Bronze Coin - Nummus, Ancient Rome, c. 330-335 AD

Commemorative Issue: Founding of Constantinopolis

Struck by Constantine the Great and his sons

Obv: “Constantinopoli” Helmeted bust of city deity, left

Rev: Victory standing left with shield on ship prow

Mint: Nicomedia

Sear-R16475, 18mm, 2.89gm

An attractive coin, strongly struck, with fine surface patina.

Constantinople was famed for its massive and complex defences. The first wall of the city was erected by Constantine I, and surrounded the city on both land and sea fronts. Later, in the 5th century, the Praetorian Prefect Anthemius under the child emperor Theodosius II undertook the construction of the Theodosian Walls, which consisted of a double wall lying about 2 km (1.2 miles) to the west of the first wall and a moat with palisades in front. This formidable complex of defences was one of the most sophisticated of Antiquity and the city was built intentionally on seven hills as well as juxtaposed between the Golden Horn and the Sea of Marmara and thus presented an impregnable fortress enclosing magnificent palaces, domes, and towers, necessitated from being the gateway between two continents (Europe and Asia) and two seas (the Mediterranean and the Black Seas).

The city was also famed for its architectural masterpieces, such as the Greek Orthodox cathedral of Hagia Sophia, which served as the seat of the Ecumenical Patriarchate, the sacred Imperial Palace where the Emperors lived, the Galata Tower, the Hippodrome, the Golden Gate of the Land Walls, and the opulent aristocratic palaces lining the arcaded avenues and squares. The University of Constantinople was founded in the fifth century and contained numerous artistic and literary treasures, including its vast Imperial Library which contained the remnants of the Library of Alexandria and had over 100,000 volumes of ancient texts, before it was sacked in 1204 and 1453.

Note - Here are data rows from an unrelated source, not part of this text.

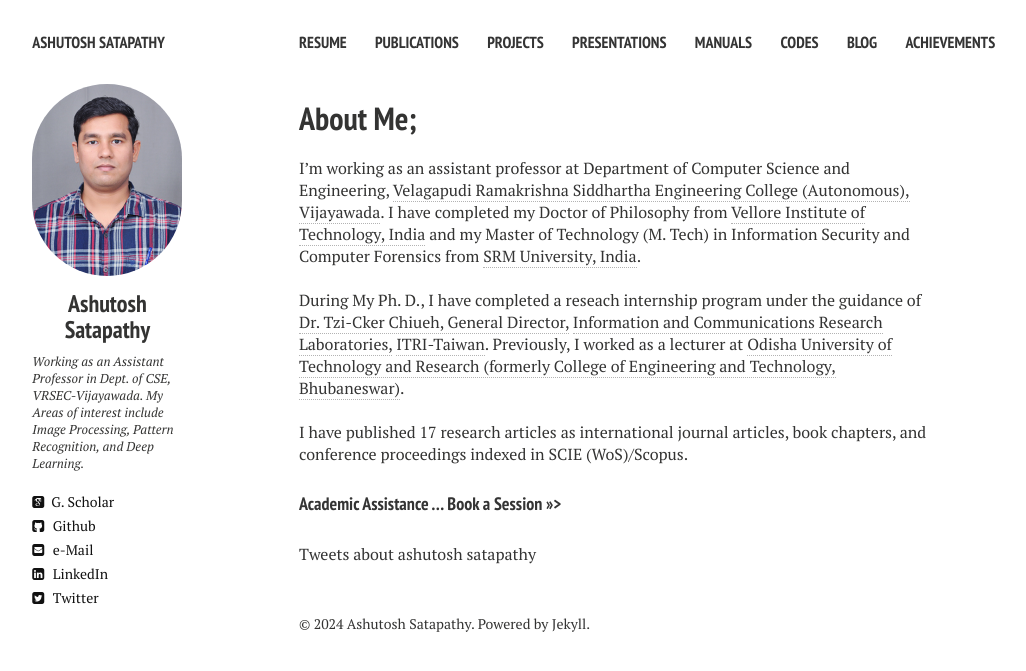
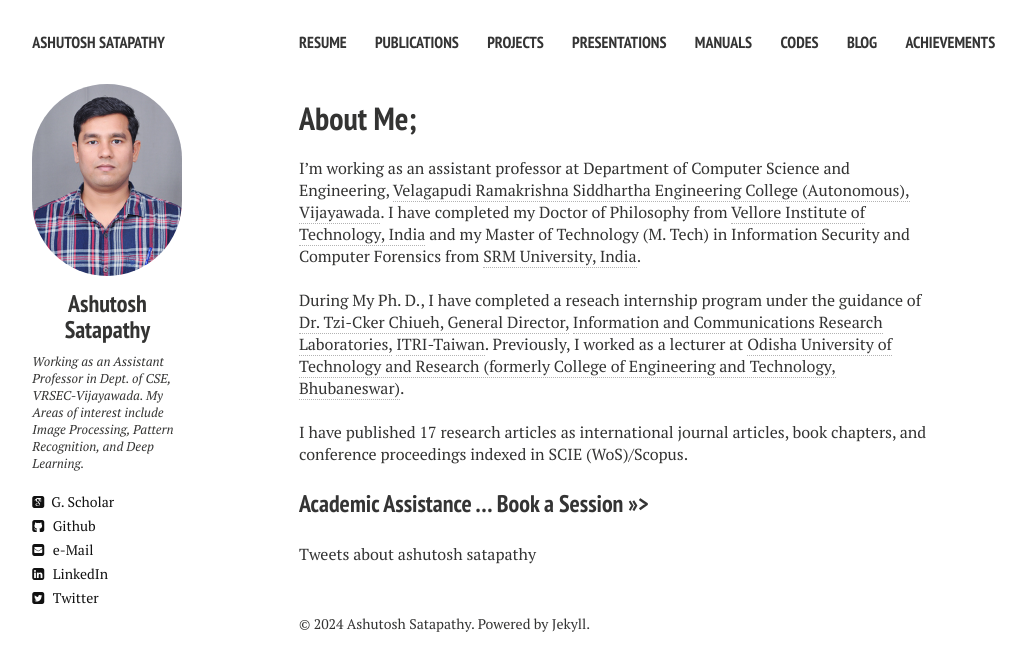
Before and after one commit to ashutoshsatapathy1990/ashutoshsatapathy1990.github.io, a Jekyll site: the page built from index.md, in a window 1280 px wide. Shown: the top 671 px of the page, without its empty margins (21-1047 px from the left). Built offline with Jekyll 4.4.1, drawn with Linux system fonts in a browser that asks for light colours; nearby versions of some CDN libraries; comment, search, counter and statistics services are not loaded.

```diff
--- a/index.md
+++ b/index.md
@@ -15,4 +15,4 @@ During My Ph. D., I have completed a reseach internship program under the guidan
 <br />
 I have published 17 research articles as international journal articles, book chapters, and conference proceedings indexed in SCIE (WoS)/Scopus.
 <br />
-#### [Academic Assistance ... Book a Session >>>](https://topmate.io/ashutosh_satapathy)
+### [Academic Assistance ... Book a Session >>>](https://topmate.io/ashutosh_satapathy)
```
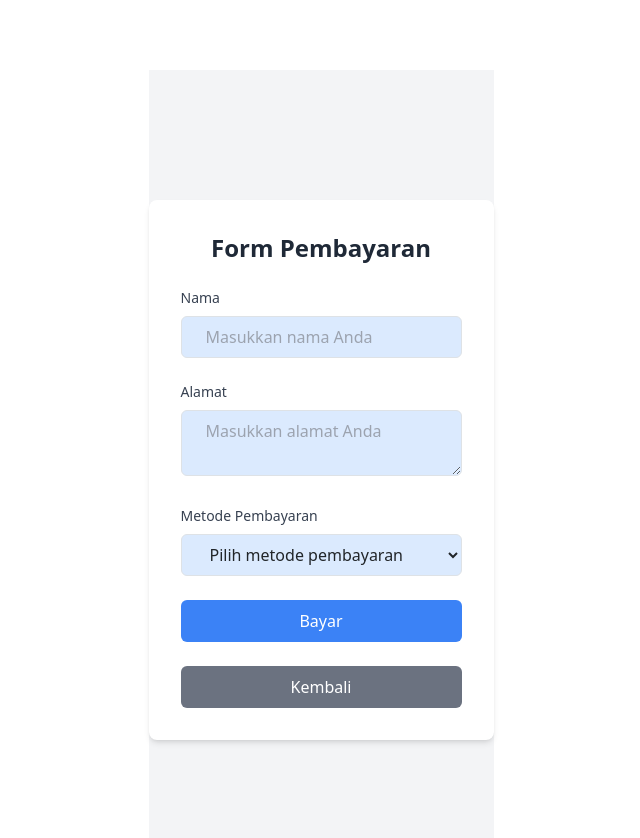
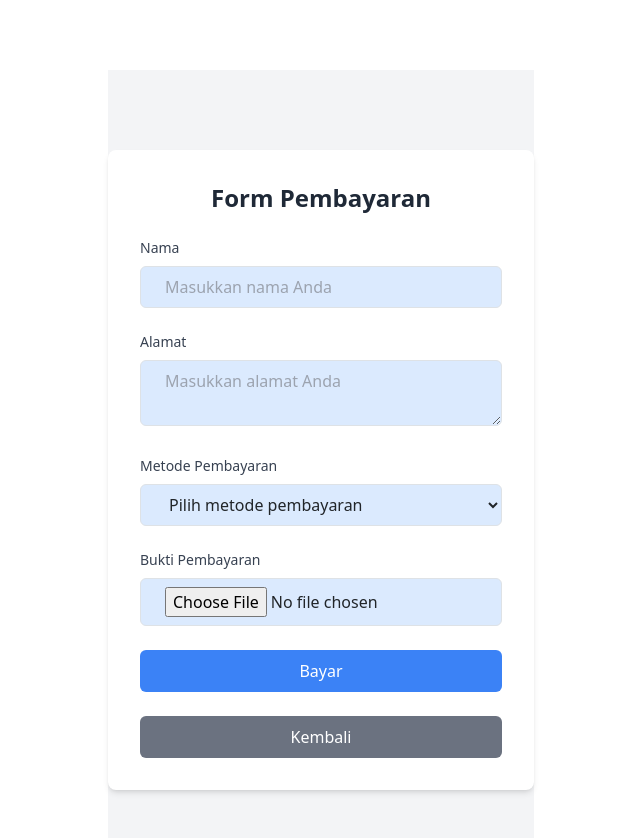
Before and after one commit to DiazGit1/Website_Baju, a React (Vite) app: page /payment in a window 1280 px wide. Shown: the top 838 px of the page, without its empty margins (319-959 px from the left). Built offline with nearby package versions, Linux system fonts and the light colour scheme.

Commit message:
Menyelesaikan order

```diff
--- a/src/components/PaymentForm.jsx
+++ b/src/components/PaymentForm.jsx
@@ -5,6 +5,7 @@ const PaymentForm = () => {
   const [name, setName] = useState("");
   const [address, setAddress] = useState("");
   const [paymentMethod, setPaymentMethod] = useState("");
+  const [paymentProof, setPaymentProof] = useState(null);
   const [error, setError] = useState("");
   const navigate = useNavigate();
 
@@ -13,7 +14,7 @@ const PaymentForm = () => {
   const handleSubmit = (e) => {
     e.preventDefault();
 
-    if (!name || !address || !paymentMethod) {
+    if (!name || !address || !paymentMethod || !paymentProof) {
       setError("Semua kolom harus diisi!");
       return;
     }
@@ -25,6 +26,13 @@ const PaymentForm = () => {
 
   const handleBack = () => {
     navigate("/"); // Arahkan ke halaman product
+  };
+
+  const handleFileChange = (e) => {
+    const file = e.target.files[0];
+    if (file) {
+      setPaymentProof(file);
+    }
   };
 
   return (
@@ -95,6 +103,26 @@ const PaymentForm = () => {
             </div>
           )}
 
+          {/* Upload Bukti Pembayaran */}
+          <div className="mb-4">
+            <label htmlFor="paymentProof" className="block text-sm font-medium text-gray-700 mb-2">
+              Bukti Pembayaran
+            </label>
+            <input
+              type="file"
+              id="paymentProof"
+              accept="image/*,application/pdf"
+              onChange={handleFileChange}
+              className="w-full px-4 py-2 border rounded-md focus:ring-2 focus:ring-blue-500 bg-blue-100"
+              required
+            />
+            {paymentProof && (
+              <p className="mt-2 text-sm text-gray-600">
+                {paymentProof.name} (Klik untuk mengganti)
+              </p>
+            )}
+          </div>
+
           {/* Error Message */}
           {error && <p className="text-sm text-red-500 mb-4">{error}</p>}
 
--- a/src/pages/HomePage.jsx
+++ b/src/pages/HomePage.jsx
@@ -37,7 +37,7 @@ const HomePage = () => {
                 </a>
               </li>
               <li>
-                <a href="/dashboard" className="text-white hover:text-orange-400">
+                <a href="/order" className="text-white hover:text-orange-400">
                   <FontAwesomeIcon icon={faTshirt} />
                 </a>
               </li>
```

Although besieged on numerous occasions by various peoples, the defences of Constantinople proved invulnerable for nearly nine hundred years before the city was taken in 1204 by the Crusader armies of the Fourth Crusade. 

  • Inventory# PA-3390